The metaphor becomes a way of understanding the meaning of life. We can come to understand that life is filled with many unknowns and though we have not reached a specific destination, we can explore and enjoy life along the way without getting brought down by failures. The metaphor becomes a way of understanding and learning that life is about living in the present. The focus is the journey and what we gain through the process not the destination. As demonstrated, the power of metaphors have an ability to convey larger meanings and concepts through memorable language and images.
Types of metaphors
With a better understanding of how metaphors work we can take a moment to review different types of metaphors.
Implied metaphor: less direct metaphors that alludes to the image rather than telling you the image itself. Example: Time flies where flies refers to the image of flying rather than using a more concrete image of an object flying (e.g. bird, airplane, etc.).
Extended metaphor: a sustained comparison in which part or all of a poem consists of a series of related metaphors. Example: Emily Dickinson’s “Hope is the thing with feathers” where she uses the image of a bird through the poem.
Mixed metaphors: combining unrelated metaphors, which creates a confusing expression. While metaphors can provide deep insight, if the vehicles (images) used are too incongruous, the audience will find it difficult to grasp the idea. Example: Poetry is sweet lullabies that taste like smoked ribs on a hot summer day.
Dead Metaphor: metaphors that have lost their meaning and impact due to overuse- includes cliches. Example: They kicked the bucket.
The metaphor is a complex concept that involves cognitive processes, psycholinguistics, and an understanding of cultural contexts among other factors. It is no surprise Aristotle thought that “the greatest thing by far is to be a master of metaphor.”
Now, you try it!
With the idiom “time flies” we see an indirect metaphor. Rather than replacing the concept with a concrete object (i.e. life with journey), the idiom replaces time with the action flies, so we must take the extra step of imagining the action. Here are a few questions to help you get started:
What images come to mind when you think of the word flies? What words would you use to describe fly? For instance, think about how fly compares/contrasts to walking.
Create a list with all the images. If it helps, list them using the equal sign between each expression, i.e. word.
What knowledge or meanings from the action flies can we carry onto the concept of time? How do these redefine our understanding of time?
Now that you have a deeper understanding of this phrase, go back to the list. Can you think of an image that can replace flies?
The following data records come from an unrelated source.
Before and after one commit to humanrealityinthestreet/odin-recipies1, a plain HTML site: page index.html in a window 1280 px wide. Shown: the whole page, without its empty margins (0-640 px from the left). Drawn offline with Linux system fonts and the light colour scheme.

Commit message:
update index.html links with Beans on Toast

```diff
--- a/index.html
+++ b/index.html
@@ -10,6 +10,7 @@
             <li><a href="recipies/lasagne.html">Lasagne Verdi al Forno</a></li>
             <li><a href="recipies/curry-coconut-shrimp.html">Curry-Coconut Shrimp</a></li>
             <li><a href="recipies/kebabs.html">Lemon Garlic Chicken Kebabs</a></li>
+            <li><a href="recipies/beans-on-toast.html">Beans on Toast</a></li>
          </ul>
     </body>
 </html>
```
Rewrite the idiom.
Read over Emily Dickinson’s poem "Hope" is the thing with feathers As noted before, Emily uses the bird images throughout the poem.
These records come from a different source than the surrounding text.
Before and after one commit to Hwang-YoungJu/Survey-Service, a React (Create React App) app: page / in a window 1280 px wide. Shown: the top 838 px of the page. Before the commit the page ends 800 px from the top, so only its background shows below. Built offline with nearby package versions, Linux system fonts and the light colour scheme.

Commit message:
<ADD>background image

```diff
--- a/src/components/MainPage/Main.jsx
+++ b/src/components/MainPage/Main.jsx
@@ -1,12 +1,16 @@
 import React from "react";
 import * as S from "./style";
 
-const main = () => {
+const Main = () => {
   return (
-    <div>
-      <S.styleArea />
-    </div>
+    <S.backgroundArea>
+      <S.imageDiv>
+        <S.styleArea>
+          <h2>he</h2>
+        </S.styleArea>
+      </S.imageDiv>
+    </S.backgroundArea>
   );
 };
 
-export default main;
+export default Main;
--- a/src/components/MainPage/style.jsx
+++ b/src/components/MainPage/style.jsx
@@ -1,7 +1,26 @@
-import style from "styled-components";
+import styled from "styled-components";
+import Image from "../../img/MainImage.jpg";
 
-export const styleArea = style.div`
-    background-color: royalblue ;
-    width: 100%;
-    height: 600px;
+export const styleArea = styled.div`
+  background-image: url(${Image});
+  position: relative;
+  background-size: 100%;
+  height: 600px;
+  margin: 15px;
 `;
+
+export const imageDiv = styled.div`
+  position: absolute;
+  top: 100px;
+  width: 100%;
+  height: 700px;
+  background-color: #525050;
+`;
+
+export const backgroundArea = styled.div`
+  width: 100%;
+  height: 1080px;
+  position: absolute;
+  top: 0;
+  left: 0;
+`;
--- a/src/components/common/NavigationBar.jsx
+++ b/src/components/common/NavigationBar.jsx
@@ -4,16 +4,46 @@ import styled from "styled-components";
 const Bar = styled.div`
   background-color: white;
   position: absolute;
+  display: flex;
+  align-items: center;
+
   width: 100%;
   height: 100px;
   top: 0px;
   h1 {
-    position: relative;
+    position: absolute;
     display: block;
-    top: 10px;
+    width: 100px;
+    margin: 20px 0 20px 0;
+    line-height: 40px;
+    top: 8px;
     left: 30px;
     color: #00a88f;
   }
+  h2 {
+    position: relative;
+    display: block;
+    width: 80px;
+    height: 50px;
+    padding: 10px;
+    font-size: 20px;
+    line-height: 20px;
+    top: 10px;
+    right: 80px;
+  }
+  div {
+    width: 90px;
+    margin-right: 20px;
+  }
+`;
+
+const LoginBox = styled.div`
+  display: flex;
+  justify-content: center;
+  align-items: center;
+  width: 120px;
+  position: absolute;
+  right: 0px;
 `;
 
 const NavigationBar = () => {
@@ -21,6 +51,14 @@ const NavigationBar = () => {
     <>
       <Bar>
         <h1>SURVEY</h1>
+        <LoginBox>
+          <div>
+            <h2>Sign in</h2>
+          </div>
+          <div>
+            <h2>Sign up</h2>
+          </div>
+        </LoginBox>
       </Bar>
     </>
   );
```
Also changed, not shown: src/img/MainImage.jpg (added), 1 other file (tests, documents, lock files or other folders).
Take a moment to identify all the characteristics of the bird as portrayed in the poem. Remember that this is the vehicle, so it is the image Emily is using to convey a message about the concept of hope.
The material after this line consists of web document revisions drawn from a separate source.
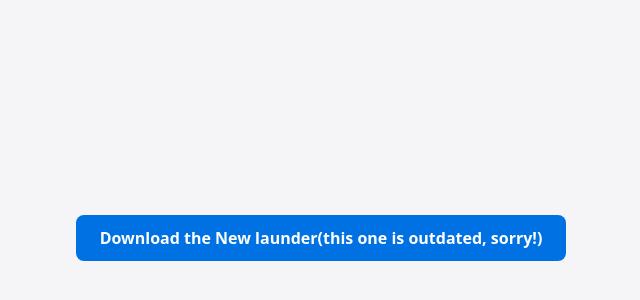
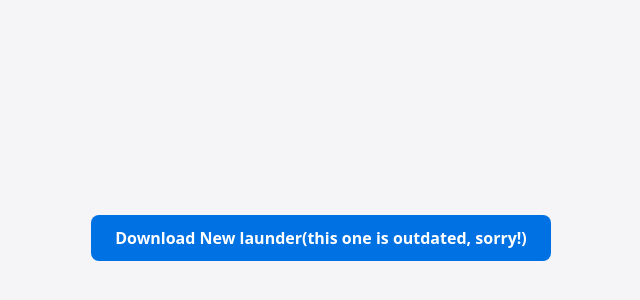
Before and after one commit to sashabolton0-ux/chat, a plain HTML site: page system/system.html in a window 1280 px wide. Shown: the part 162-462 px from the top of the page, without its empty margins (319-959 px from the left). Drawn offline with Linux system fonts and the light colour scheme.

Commit message:
Update system.html

```diff
--- a/system/system.html
+++ b/system/system.html
@@ -41,7 +41,7 @@
     <a href="data:text/html;charset=utf-8,%3C!doctype%20html%3E%0A%3Chtml%3E%0A%3Chead%3E%0A%3Cmeta%20charset%3D%22utf-8%22%3E%0A%3Ctitle%3EBIOS%3C%2Ftitle%3E%0A%3C%2Fhead%3E%0A%3Cbody%3E%0A%3Cscript%3E%0A(%20async%20()%20%3D%3E%20%7B%0Aconst%20SYSTEM_URL%20%3D%0A%22https%3A%2F%2Fraw.githubusercontent.com%2Fsashabolton0-ux%2FlacesOS%2Fmain%2Fsystem%2Fsystem.html%22%3B%0Atry%20%7B%0Aconst%20r%20%3D%20await%20fetch(%20SYSTEM_URL%20%2B%20%22%3Ft%3D%22%20%2B%20Date.%20now()%2C%20%7B%20cache%3A%20%22no-store%22%20%7D)%3B%0Aif%20(!%20r.%20ok)%20throw%20new%20Error(%22System%20could%20not%20be%20loaded%20(%22%20%2B%20r.%20status%20%2B%20%22).%22)%3B%0Aconst%20html%20%3D%20await%20r.%20text()%3B%0Aconst%20win%20%3D%20window.%20open(%22about%3Ablank%22%2C%20%22BIOS-System%22)%3B%0Aif%20(!%20win)%20throw%20new%20Error(%22Popup%20blocked.%20Allow%20popups%20for%20launcher.html.%20%22)%3B%0Awin.%20document.%20open()%3B%0Awin.%20document.%20write(%20html)%3B%0Awin.%20document.%20close()%3B%0Awindow.%20close()%3B%0A%7D%20catch%20(%20e)%20%7B%0Adocument.%20body.%20innerHTML%20%3D%0A%22%3Cpre%20style%3D'font%3A16px%20system-ui%3Bpadding%3A24px'%3E%22%20%2B%0A%22BIOS%20could%20not%20start%20the%20System.%5Cn%5Cn%22%20%2B%0AString(%20e.%20message)%20%2B%0A%22%3C%2Fpre%3E%22%3B%0A%7D%0A%7D)()%3B%0A%3C%2Fscript%3E%0A%3C%2Fbody%3E%0A%3C%2Fhtml%3E"
        download="launcherNEW.html"
        class="download-btn">
-        Download the New launder(this one is outdated, sorry!)
+        Download New launder(this one is outdated, sorry!)
     </a>
 
 </body>
```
As in the previous exercise, remember that could use the equal sign (or not equal sign when looking at what the bird doesn’t do) to help you make your list.
Once you have done your list and acquired a deeper understanding of the concept hope, go back to the list. Do you agree with these descriptions of hope? If so, write a poem with a different image that you feel conveys the idea. If you do not agree with Dickinson’s representation of hope (or part of it), work backwards creating a list of descriptions and then finding an image you feel best represents your ideas about hope.
To learn more about poetry or practice your writing, visit our events page or follow us on social media (@SimsLibraryofPoetry on Instagram, Sims Library of Poetry on Facebook) to learn about upcoming workshops.